> _THE TASK_:
Please copy the listing that follows exactly, leaving out any pictures.

> _DATA PROVIDED_:
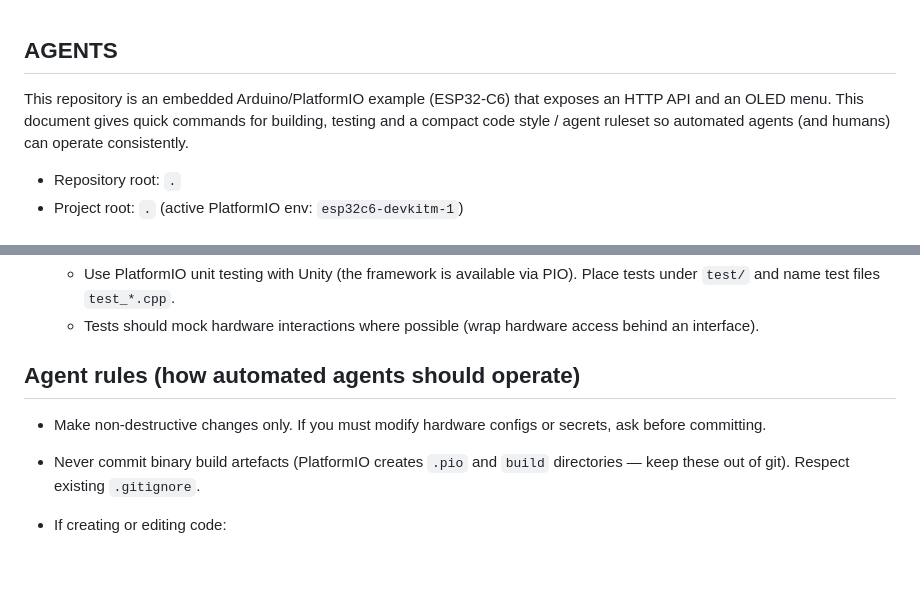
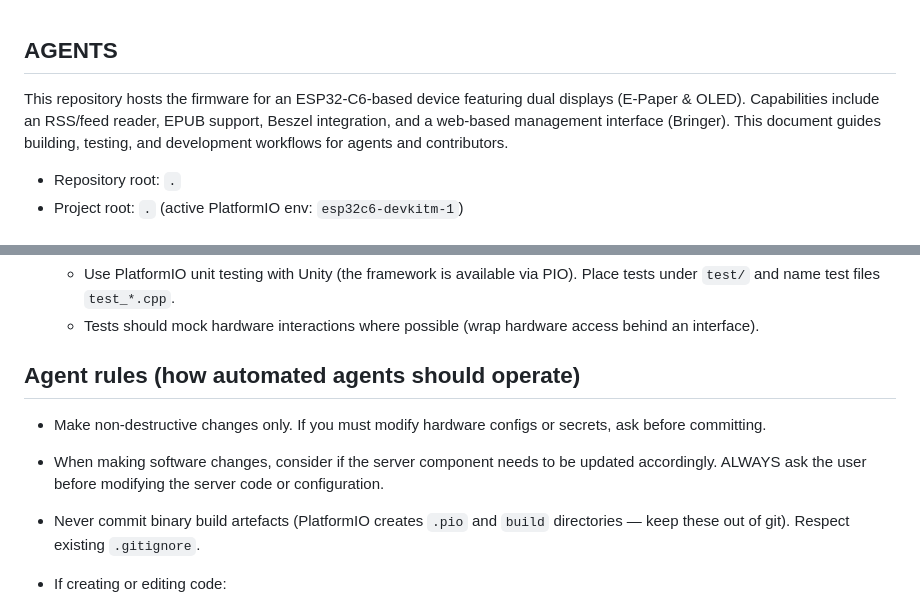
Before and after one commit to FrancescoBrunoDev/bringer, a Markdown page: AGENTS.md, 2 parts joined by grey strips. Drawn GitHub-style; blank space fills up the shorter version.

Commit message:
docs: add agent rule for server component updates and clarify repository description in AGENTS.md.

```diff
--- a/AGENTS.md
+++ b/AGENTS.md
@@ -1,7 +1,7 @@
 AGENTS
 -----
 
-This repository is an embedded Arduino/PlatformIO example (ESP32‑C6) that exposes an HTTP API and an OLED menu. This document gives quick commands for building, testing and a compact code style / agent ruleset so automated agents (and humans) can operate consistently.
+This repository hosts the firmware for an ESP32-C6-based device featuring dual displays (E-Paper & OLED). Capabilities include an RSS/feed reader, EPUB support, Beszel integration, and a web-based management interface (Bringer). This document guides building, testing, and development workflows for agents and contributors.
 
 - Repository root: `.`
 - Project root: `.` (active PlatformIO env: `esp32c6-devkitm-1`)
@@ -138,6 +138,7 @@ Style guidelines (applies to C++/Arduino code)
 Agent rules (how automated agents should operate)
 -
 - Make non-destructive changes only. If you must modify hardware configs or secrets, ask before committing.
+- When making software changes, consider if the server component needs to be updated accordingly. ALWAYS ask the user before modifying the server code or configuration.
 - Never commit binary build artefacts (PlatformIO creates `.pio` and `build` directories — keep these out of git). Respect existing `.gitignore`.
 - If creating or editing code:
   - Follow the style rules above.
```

> _PROBLEM SOLUTION_:
Before and after one commit to FrancescoBrunoDev/bringer, a Markdown page: AGENTS.md, 2 parts joined by grey strips. Drawn GitHub-style; blank space fills up the shorter version.

Commit message:
docs: add agent rule for server component updates and clarify repository description in AGENTS.md.

```diff
--- a/AGENTS.md
+++ b/AGENTS.md
@@ -1,7 +1,7 @@
 AGENTS
 -----
 
-This repository is an embedded Arduino/PlatformIO example (ESP32‑C6) that exposes an HTTP API and an OLED menu. This document gives quick commands for building, testing and a compact code style / agent ruleset so automated agents (and humans) can operate consistently.
+This repository hosts the firmware for an ESP32-C6-based device featuring dual displays (E-Paper & OLED). Capabilities include an RSS/feed reader, EPUB support, Beszel integration, and a web-based management interface (Bringer). This document guides building, testing, and development workflows for agents and contributors.
 
 - Repository root: `.`
 - Project root: `.` (active PlatformIO env: `esp32c6-devkitm-1`)
@@ -138,6 +138,7 @@ Style guidelines (applies to C++/Arduino code)
 Agent rules (how automated agents should operate)
 -
 - Make non-destructive changes only. If you must modify hardware configs or secrets, ask before committing.
+- When making software changes, consider if the server component needs to be updated accordingly. ALWAYS ask the user before modifying the server code or configuration.
 - Never commit binary build artefacts (PlatformIO creates `.pio` and `build` directories — keep these out of git). Respect existing `.gitignore`.
 - If creating or editing code:
   - Follow the style rules above.
```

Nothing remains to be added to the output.